Up to this point, what we conclude is that there is no general answer for everyone, and it differs from case to case. In my bariatric surgery mortality rate article, I have mentioned that too much excess weight is known as one of the main reasons for major complications after a weight-loss operation.
The final decision is up to your surgeon and their bariatric team. If there’s even the slightest chance that your extra weight might threaten your health, you’ll be asked to lose weight.
But in other cases, such a process is not necessary. Also, some people assume if you lose some pounds before surgery, you will decrease the chance of weight regain in your post-op life. Frankly, there is no strong proof to support this claim.
Weight Gain Tendencies
Have you heard of “last supper syndrome“? The majority of patients know they must change their lifestyle, eating habits in particular, after any type of weight loss surgery. But what most of them don’t know is that is it really necessary to start this change prior to surgery?
Certainty of weight loss after surgery tempts some patients to eat whatever they want before the operation day because they think they will never get a chance to eat unhealthy food again.
Such behavior is not only frowned upon in bariatric surgeons’ society but is not healthy at all. If you want to leave all the lifestyle changes for your post-operative life, it’s like leaving a 300-page book for the exam night.
I’m not saying you have to be so strict about what you eat and your exercise plan before the operation, but you should start faking it so that you’ll for sure make it later.
Moreover, there is a suggested pre-surgery diet that most dietitians ask their patients to follow about 2-3 weeks before the surgery date.

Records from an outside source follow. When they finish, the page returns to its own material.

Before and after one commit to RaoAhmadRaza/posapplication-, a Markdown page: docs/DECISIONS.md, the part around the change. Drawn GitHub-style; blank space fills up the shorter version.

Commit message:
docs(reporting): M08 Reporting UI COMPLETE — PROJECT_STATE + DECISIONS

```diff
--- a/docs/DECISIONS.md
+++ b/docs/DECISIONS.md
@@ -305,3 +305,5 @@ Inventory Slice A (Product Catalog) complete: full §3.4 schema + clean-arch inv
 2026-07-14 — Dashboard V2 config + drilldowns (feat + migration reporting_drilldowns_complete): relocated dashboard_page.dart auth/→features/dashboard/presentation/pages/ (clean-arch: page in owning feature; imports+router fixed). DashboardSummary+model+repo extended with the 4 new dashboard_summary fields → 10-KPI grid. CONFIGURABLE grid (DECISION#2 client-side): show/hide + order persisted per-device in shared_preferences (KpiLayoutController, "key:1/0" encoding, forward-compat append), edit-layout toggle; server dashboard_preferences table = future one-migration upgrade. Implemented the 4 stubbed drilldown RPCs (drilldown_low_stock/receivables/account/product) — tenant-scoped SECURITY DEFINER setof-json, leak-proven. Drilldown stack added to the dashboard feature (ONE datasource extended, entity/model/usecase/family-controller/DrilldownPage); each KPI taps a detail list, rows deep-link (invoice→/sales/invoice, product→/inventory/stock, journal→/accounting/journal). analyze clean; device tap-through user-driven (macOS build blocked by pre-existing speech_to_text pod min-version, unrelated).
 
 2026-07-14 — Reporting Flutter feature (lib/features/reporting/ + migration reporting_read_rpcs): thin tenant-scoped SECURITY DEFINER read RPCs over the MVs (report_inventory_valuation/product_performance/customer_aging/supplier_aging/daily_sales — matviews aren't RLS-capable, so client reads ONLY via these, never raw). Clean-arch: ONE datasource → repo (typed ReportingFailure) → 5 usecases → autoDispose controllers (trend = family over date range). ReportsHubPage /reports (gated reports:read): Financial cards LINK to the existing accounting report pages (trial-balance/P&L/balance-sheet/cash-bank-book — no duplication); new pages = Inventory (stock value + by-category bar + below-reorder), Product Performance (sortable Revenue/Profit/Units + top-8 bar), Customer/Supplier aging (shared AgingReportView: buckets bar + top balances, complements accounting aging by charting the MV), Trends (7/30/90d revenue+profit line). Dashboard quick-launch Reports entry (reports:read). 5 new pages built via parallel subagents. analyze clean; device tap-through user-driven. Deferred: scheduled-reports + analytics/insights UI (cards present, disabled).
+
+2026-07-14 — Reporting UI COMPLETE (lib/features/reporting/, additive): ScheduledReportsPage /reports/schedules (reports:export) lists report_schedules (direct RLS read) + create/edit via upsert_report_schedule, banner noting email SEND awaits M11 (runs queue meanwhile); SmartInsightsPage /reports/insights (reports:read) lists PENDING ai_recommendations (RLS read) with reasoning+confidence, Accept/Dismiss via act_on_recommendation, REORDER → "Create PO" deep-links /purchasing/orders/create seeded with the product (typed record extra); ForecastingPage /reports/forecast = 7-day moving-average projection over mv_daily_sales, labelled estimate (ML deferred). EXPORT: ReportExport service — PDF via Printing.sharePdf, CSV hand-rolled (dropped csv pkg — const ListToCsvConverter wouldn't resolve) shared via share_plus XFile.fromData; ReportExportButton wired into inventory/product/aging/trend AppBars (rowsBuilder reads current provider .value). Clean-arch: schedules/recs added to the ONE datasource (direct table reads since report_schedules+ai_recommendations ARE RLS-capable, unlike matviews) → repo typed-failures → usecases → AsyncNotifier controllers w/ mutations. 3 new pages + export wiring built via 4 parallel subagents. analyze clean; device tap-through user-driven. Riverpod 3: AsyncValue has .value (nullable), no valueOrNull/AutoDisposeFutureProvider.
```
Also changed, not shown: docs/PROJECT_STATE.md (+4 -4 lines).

But if you seem like you’re gaining weight, your risk of complications will be more. Of course, it differs from case to case. But if you have a very high BMI, something more than 45, you must consult with your doctor. Find out the reason for gaining weight. Is it stress? Is it hormonal changes? Is it nervous eating? Talk to your psychiatrist about it. Otherwise, your surgery may be postponed to the time when you can finally solve this problem.
Will My Insurance Company Ask Me to Lose Weight?
Let’s face the truth: the cost of surgery is not low. Moreover, the difficulty with insurance coverage for bariatric surgery is that most of the time, you should go through a lot of hassle to prove that you’re not able to lose weight without surgery and your health is really in danger because of obesity comorbidities.
Even after providing them with documents that reveal your failure at your previous attempts to lose weight, they will still want you to ask your dietitian to provide you with a healthy diet, and then, if no noticeable loss of weight is achieved, your surgery cost might be covered, or they will offer you partial coverage.
Two of the most popular conditions insurance companies have is to have a minimum BMI (Body Mass Index) of 35 alongside obesity-caused difficulties, like sleep apnea and high blood pressure, or a BMI of 40 or more in the absence of any significant comorbidities.
You have another solution that helps you ditch all these health insurance plans hitches, yet undergo bariatric surgery with expert teams alongside savings in the majority of costs.
Some surgeons recommend losing weight before surgery regarding your health conditions and the severity of the surgery you will undergo. If pre-op diet is required, you will get help from a dietitian. Some insurance companies might want documents from your dietitian and doctor. If they don’t ask you to lose weight, you don’t need to worry but inform your doctor about the situation.